EXTRACTED MATERIAL:

--*--

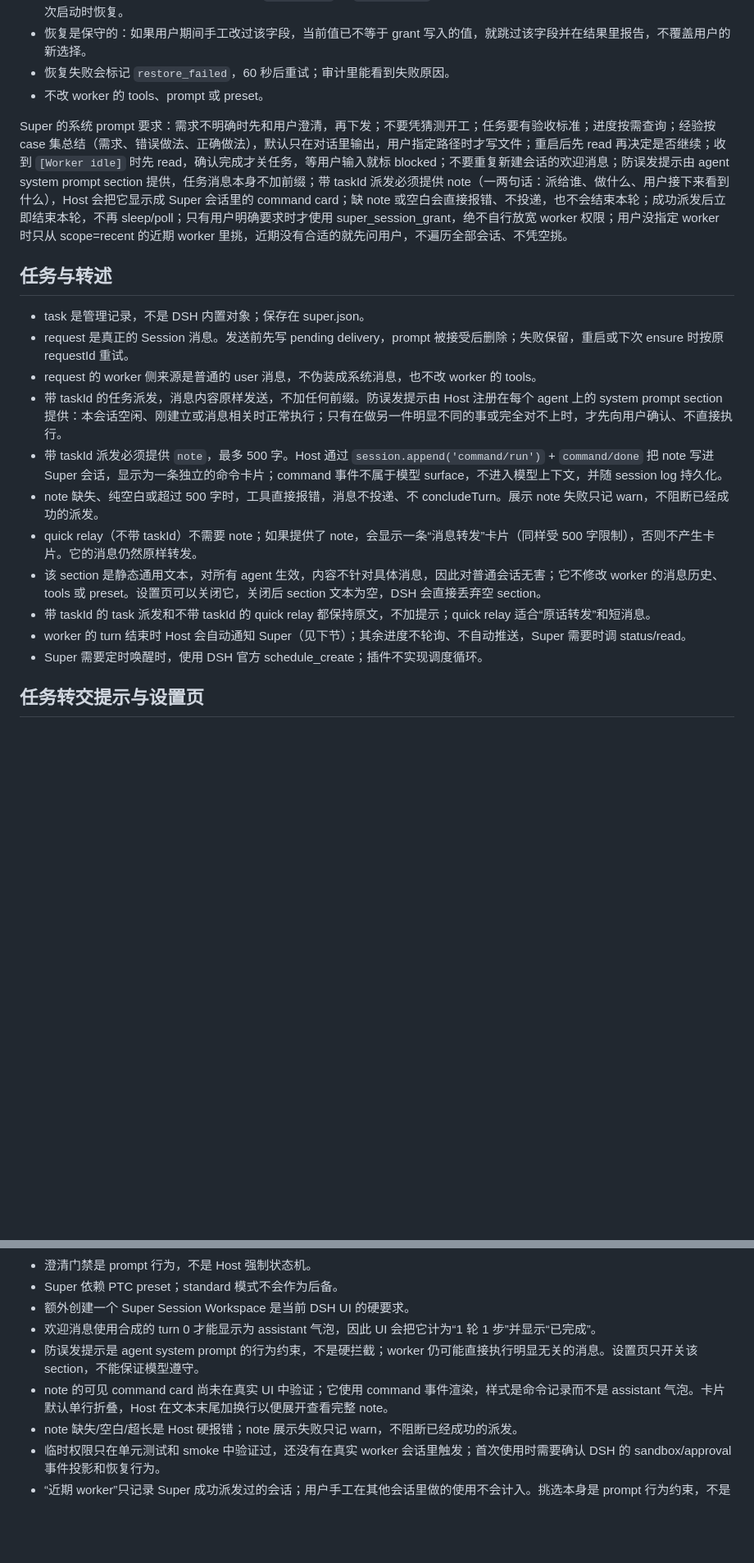
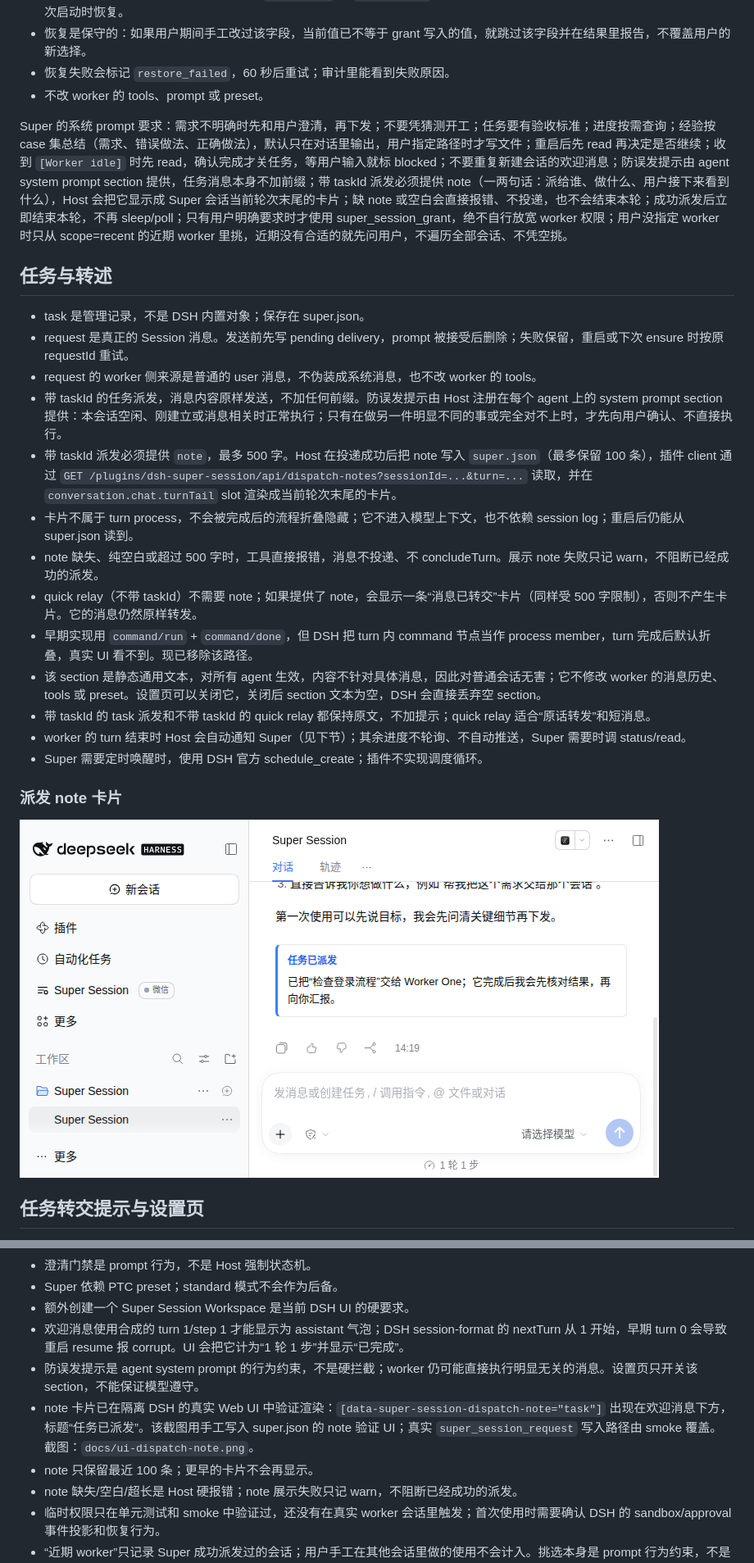
Before and after one commit to gekailin/dsh-ria, a Markdown page: README.md, 2 parts joined by grey strips. Shown at 82% size. GitHub-like rendering; pictures changed too: docs/ui-dispatch-note.png (added); blank space fills up the shorter version.

Commit message:
fix: show dispatch notes as turn-tail cards

```diff
--- a/README.md
+++ b/README.md
@@ -163,7 +163,7 @@ Super Session 入口标题右侧有一个“微信”chip。点开后可以扫
 - 恢复失败会标记 `restore_failed`，60 秒后重试；审计里能看到失败原因。
 - 不改 worker 的 tools、prompt 或 preset。
 
-Super 的系统 prompt 要求：需求不明确时先和用户澄清，再下发；不要凭猜测开工；任务要有验收标准；进度按需查询；经验按 case 集总结（需求、错误做法、正确做法），默认只在对话里输出，用户指定路径时才写文件；重启后先 read 再决定是否继续；收到 `[Worker idle]` 时先 read，确认完成才关任务，等用户输入就标 blocked；不要重复新建会话的欢迎消息；防误发提示由 agent system prompt section 提供，任务消息本身不加前缀；带 taskId 派发必须提供 note（一两句话：派给谁、做什么、用户接下来看到什么），Host 会把它显示成 Super 会话里的 command card；缺 note 或空白会直接报错、不投递，也不会结束本轮；成功派发后立即结束本轮，不再 sleep/poll；只有用户明确要求时才使用 super_session_grant，绝不自行放宽 worker 权限；用户没指定 worker 时只从 scope=recent 的近期 worker 里挑，近期没有合适的就先问用户，不遍历全部会话、不凭空挑。
+Super 的系统 prompt 要求：需求不明确时先和用户澄清，再下发；不要凭猜测开工；任务要有验收标准；进度按需查询；经验按 case 集总结（需求、错误做法、正确做法），默认只在对话里输出，用户指定路径时才写文件；重启后先 read 再决定是否继续；收到 `[Worker idle]` 时先 read，确认完成才关任务，等用户输入就标 blocked；不要重复新建会话的欢迎消息；防误发提示由 agent system prompt section 提供，任务消息本身不加前缀；带 taskId 派发必须提供 note（一两句话：派给谁、做什么、用户接下来看到什么），Host 会把它显示成 Super 会话当前轮次末尾的卡片；缺 note 或空白会直接报错、不投递，也不会结束本轮；成功派发后立即结束本轮，不再 sleep/poll；只有用户明确要求时才使用 super_session_grant，绝不自行放宽 worker 权限；用户没指定 worker 时只从 scope=recent 的近期 worker 里挑，近期没有合适的就先问用户，不遍历全部会话、不凭空挑。
 
 ## 任务与转述
 
@@ -171,13 +171,19 @@ Super 的系统 prompt 要求：需求不明确时先和用户澄清，再下发
 - request 是真正的 Session 消息。发送前先写 pending delivery，prompt 被接受后删除；失败保留，重启或下次 ensure 时按原 requestId 重试。
 - request 的 worker 侧来源是普通的 user 消息，不伪装成系统消息，也不改 worker 的 tools。
 - 带 taskId 的任务派发，消息内容原样发送，不加任何前缀。防误发提示由 Host 注册在每个 agent 上的 system prompt section 提供：本会话空闲、刚建立或消息相关时正常执行；只有在做另一件明显不同的事或完全对不上时，才先向用户确认、不直接执行。
-- 带 taskId 派发必须提供 `note`，最多 500 字。Host 通过 `session.append('command/run')` + `command/done` 把 note 写进 Super 会话，显示为一条独立的命令卡片；command 事件不属于模型 surface，不进入模型上下文，并随 session log 持久化。
+- 带 taskId 派发必须提供 `note`，最多 500 字。Host 在投递成功后把 note 写入 `super.json`（最多保留 100 条），插件 client 通过 `GET /plugins/dsh-super-session/api/dispatch-notes?sessionId=...&turn=...` 读取，并在 `conversation.chat.turnTail` slot 渲染成当前轮次末尾的卡片。
+- 卡片不属于 turn process，不会被完成后的流程折叠隐藏；它不进入模型上下文，也不依赖 session log；重启后仍能从 super.json 读到。
 - note 缺失、纯空白或超过 500 字时，工具直接报错，消息不投递、不 concludeTurn。展示 note 失败只记 warn，不阻断已经成功的派发。
-- quick relay（不带 taskId）不需要 note；如果提供了 note，会显示一条“消息转发”卡片（同样受 500 字限制），否则不产生卡片。它的消息仍然原样转发。
+- quick relay（不带 taskId）不需要 note；如果提供了 note，会显示一条“消息已转交”卡片（同样受 500 字限制），否则不产生卡片。它的消息仍然原样转发。
+- 早期实现用 `command/run` + `command/done`，但 DSH 把 turn 内 command 节点当作 process member，turn 完成后默认折叠，真实 UI 看不到。现已移除该路径。
 - 该 section 是静态通用文本，对所有 agent 生效，内容不针对具体消息，因此对普通会话无害；它不修改 worker 的消息历史、tools 或 preset。设置页可以关闭它，关闭后 section 文本为空，DSH 会直接丢弃空 section。
 - 带 taskId 的 task 派发和不带 taskId 的 quick relay 都保持原文，不加提示；quick relay 适合“原话转发”和短消息。
 - worker 的 turn 结束时 Host 会自动通知 Super（见下节）；其余进度不轮询、不自动推送，Super 需要时调 status/read。
 - Super 需要定时唤醒时，使用 DSH 官方 schedule_create；插件不实现调度循环。
+
+### 派发 note 卡片
+
+![Super 会话中任务派发后的 turn-tail 卡片](docs/ui-dispatch-note.png)
 
 ## 任务转交提示与设置页
 
@@ -278,9 +285,10 @@ smoke 使用 mock ctx 覆盖 ensure、Workspace 挂载、7 个工具、request
 - 澄清门禁是 prompt 行为，不是 Host 强制状态机。
 - Super 依赖 PTC preset；standard 模式不会作为后备。
 - 额外创建一个 Super Session Workspace 是当前 DSH UI 的硬要求。
-- 欢迎消息使用合成的 turn 0 才能显示为 assistant 气泡，因此 UI 会把它计为“1 轮 1 步”并显示“已完成”。
+- 欢迎消息使用合成的 turn 1/step 1 才能显示为 assistant 气泡；DSH session-format 的 nextTurn 从 1 开始，早期 turn 0 会导致重启 resume 报 corrupt。UI 会把它计为“1 轮 1 步”并显示“已完成”。
 - 防误发提示是 agent system prompt 的行为约束，不是硬拦截；worker 仍可能直接执行明显无关的消息。设置页只开关该 section，不能保证模型遵守。
-- note 的可见 command card 尚未在真实 UI 中验证；它使用 command 事件渲染，样式是命令记录而不是 assistant 气泡。卡片默认单行折叠，Host 在文本末尾加换行以便展开查看完整 note。
+- note 卡片已在隔离 DSH 的真实 Web UI 中验证渲染：`[data-super-session-dispatch-note="task"]` 出现在欢迎消息下方，标题“任务已派发”。该截图用手工写入 super.json 的 note 验证 UI；真实 `super_session_request` 写入路径由 smoke 覆盖。截图：`docs/ui-dispatch-note.png`。
+- note 只保留最近 100 条；更早的卡片不会再显示。
 - note 缺失/空白/超长是 Host 硬报错；note 展示失败只记 warn，不阻断已经成功的派发。
 - 临时权限只在单元测试和 smoke 中验证过，还没有在真实 worker 会话里触发；首次使用时需要确认 DSH 的 sandbox/approval 事件投影和恢复行为。
 - “近期 worker”只记录 Super 成功派发过的会话；用户手工在其他会话里做的使用不会计入。挑选本身是 prompt 行为约束，不是 Host 强制，模型仍可能违背；尚未用真实模型验证。
```
Also changed, not shown: other parts of README.md (+6 -5 lines), DESIGN.md (+21 -17 lines), 3 other files.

--*--

WHAT THIS TASK INVOLVES: Return the entries verbatim without images.

ANSWER BELOW:
Before and after one commit to gekailin/dsh-ria, a Markdown page: README.md, 2 parts joined by grey strips. Shown at 82% size. GitHub-like rendering; pictures changed too: docs/ui-dispatch-note.png (added); blank space fills up the shorter version.

Commit message:
fix: show dispatch notes as turn-tail cards

```diff
--- a/README.md
+++ b/README.md
@@ -163,7 +163,7 @@ Super Session 入口标题右侧有一个“微信”chip。点开后可以扫
 - 恢复失败会标记 `restore_failed`，60 秒后重试；审计里能看到失败原因。
 - 不改 worker 的 tools、prompt 或 preset。
 
-Super 的系统 prompt 要求：需求不明确时先和用户澄清，再下发；不要凭猜测开工；任务要有验收标准；进度按需查询；经验按 case 集总结（需求、错误做法、正确做法），默认只在对话里输出，用户指定路径时才写文件；重启后先 read 再决定是否继续；收到 `[Worker idle]` 时先 read，确认完成才关任务，等用户输入就标 blocked；不要重复新建会话的欢迎消息；防误发提示由 agent system prompt section 提供，任务消息本身不加前缀；带 taskId 派发必须提供 note（一两句话：派给谁、做什么、用户接下来看到什么），Host 会把它显示成 Super 会话里的 command card；缺 note 或空白会直接报错、不投递，也不会结束本轮；成功派发后立即结束本轮，不再 sleep/poll；只有用户明确要求时才使用 super_session_grant，绝不自行放宽 worker 权限；用户没指定 worker 时只从 scope=recent 的近期 worker 里挑，近期没有合适的就先问用户，不遍历全部会话、不凭空挑。
+Super 的系统 prompt 要求：需求不明确时先和用户澄清，再下发；不要凭猜测开工；任务要有验收标准；进度按需查询；经验按 case 集总结（需求、错误做法、正确做法），默认只在对话里输出，用户指定路径时才写文件；重启后先 read 再决定是否继续；收到 `[Worker idle]` 时先 read，确认完成才关任务，等用户输入就标 blocked；不要重复新建会话的欢迎消息；防误发提示由 agent system prompt section 提供，任务消息本身不加前缀；带 taskId 派发必须提供 note（一两句话：派给谁、做什么、用户接下来看到什么），Host 会把它显示成 Super 会话当前轮次末尾的卡片；缺 note 或空白会直接报错、不投递，也不会结束本轮；成功派发后立即结束本轮，不再 sleep/poll；只有用户明确要求时才使用 super_session_grant，绝不自行放宽 worker 权限；用户没指定 worker 时只从 scope=recent 的近期 worker 里挑，近期没有合适的就先问用户，不遍历全部会话、不凭空挑。
 
 ## 任务与转述
 
@@ -171,13 +171,19 @@ Super 的系统 prompt 要求：需求不明确时先和用户澄清，再下发
 - request 是真正的 Session 消息。发送前先写 pending delivery，prompt 被接受后删除；失败保留，重启或下次 ensure 时按原 requestId 重试。
 - request 的 worker 侧来源是普通的 user 消息，不伪装成系统消息，也不改 worker 的 tools。
 - 带 taskId 的任务派发，消息内容原样发送，不加任何前缀。防误发提示由 Host 注册在每个 agent 上的 system prompt section 提供：本会话空闲、刚建立或消息相关时正常执行；只有在做另一件明显不同的事或完全对不上时，才先向用户确认、不直接执行。
-- 带 taskId 派发必须提供 `note`，最多 500 字。Host 通过 `session.append('command/run')` + `command/done` 把 note 写进 Super 会话，显示为一条独立的命令卡片；command 事件不属于模型 surface，不进入模型上下文，并随 session log 持久化。
+- 带 taskId 派发必须提供 `note`，最多 500 字。Host 在投递成功后把 note 写入 `super.json`（最多保留 100 条），插件 client 通过 `GET /plugins/dsh-super-session/api/dispatch-notes?sessionId=...&turn=...` 读取，并在 `conversation.chat.turnTail` slot 渲染成当前轮次末尾的卡片。
+- 卡片不属于 turn process，不会被完成后的流程折叠隐藏；它不进入模型上下文，也不依赖 session log；重启后仍能从 super.json 读到。
 - note 缺失、纯空白或超过 500 字时，工具直接报错，消息不投递、不 concludeTurn。展示 note 失败只记 warn，不阻断已经成功的派发。
-- quick relay（不带 taskId）不需要 note；如果提供了 note，会显示一条“消息转发”卡片（同样受 500 字限制），否则不产生卡片。它的消息仍然原样转发。
+- quick relay（不带 taskId）不需要 note；如果提供了 note，会显示一条“消息已转交”卡片（同样受 500 字限制），否则不产生卡片。它的消息仍然原样转发。
+- 早期实现用 `command/run` + `command/done`，但 DSH 把 turn 内 command 节点当作 process member，turn 完成后默认折叠，真实 UI 看不到。现已移除该路径。
 - 该 section 是静态通用文本，对所有 agent 生效，内容不针对具体消息，因此对普通会话无害；它不修改 worker 的消息历史、tools 或 preset。设置页可以关闭它，关闭后 section 文本为空，DSH 会直接丢弃空 section。
 - 带 taskId 的 task 派发和不带 taskId 的 quick relay 都保持原文，不加提示；quick relay 适合“原话转发”和短消息。
 - worker 的 turn 结束时 Host 会自动通知 Super（见下节）；其余进度不轮询、不自动推送，Super 需要时调 status/read。
 - Super 需要定时唤醒时，使用 DSH 官方 schedule_create；插件不实现调度循环。
+
+### 派发 note 卡片
+
+![Super 会话中任务派发后的 turn-tail 卡片](docs/ui-dispatch-note.png)
 
 ## 任务转交提示与设置页
 
@@ -278,9 +285,10 @@ smoke 使用 mock ctx 覆盖 ensure、Workspace 挂载、7 个工具、request
 - 澄清门禁是 prompt 行为，不是 Host 强制状态机。
 - Super 依赖 PTC preset；standard 模式不会作为后备。
 - 额外创建一个 Super Session Workspace 是当前 DSH UI 的硬要求。
-- 欢迎消息使用合成的 turn 0 才能显示为 assistant 气泡，因此 UI 会把它计为“1 轮 1 步”并显示“已完成”。
+- 欢迎消息使用合成的 turn 1/step 1 才能显示为 assistant 气泡；DSH session-format 的 nextTurn 从 1 开始，早期 turn 0 会导致重启 resume 报 corrupt。UI 会把它计为“1 轮 1 步”并显示“已完成”。
 - 防误发提示是 agent system prompt 的行为约束，不是硬拦截；worker 仍可能直接执行明显无关的消息。设置页只开关该 section，不能保证模型遵守。
-- note 的可见 command card 尚未在真实 UI 中验证；它使用 command 事件渲染，样式是命令记录而不是 assistant 气泡。卡片默认单行折叠，Host 在文本末尾加换行以便展开查看完整 note。
+- note 卡片已在隔离 DSH 的真实 Web UI 中验证渲染：`[data-super-session-dispatch-note="task"]` 出现在欢迎消息下方，标题“任务已派发”。该截图用手工写入 super.json 的 note 验证 UI；真实 `super_session_request` 写入路径由 smoke 覆盖。截图：`docs/ui-dispatch-note.png`。
+- note 只保留最近 100 条；更早的卡片不会再显示。
 - note 缺失/空白/超长是 Host 硬报错；note 展示失败只记 warn，不阻断已经成功的派发。
 - 临时权限只在单元测试和 smoke 中验证过，还没有在真实 worker 会话里触发；首次使用时需要确认 DSH 的 sandbox/approval 事件投影和恢复行为。
 - “近期 worker”只记录 Super 成功派发过的会话；用户手工在其他会话里做的使用不会计入。挑选本身是 prompt 行为约束，不是 Host 强制，模型仍可能违背；尚未用真实模型验证。
```
Also changed, not shown: other parts of README.md (+6 -5 lines), DESIGN.md (+21 -17 lines), 3 other files.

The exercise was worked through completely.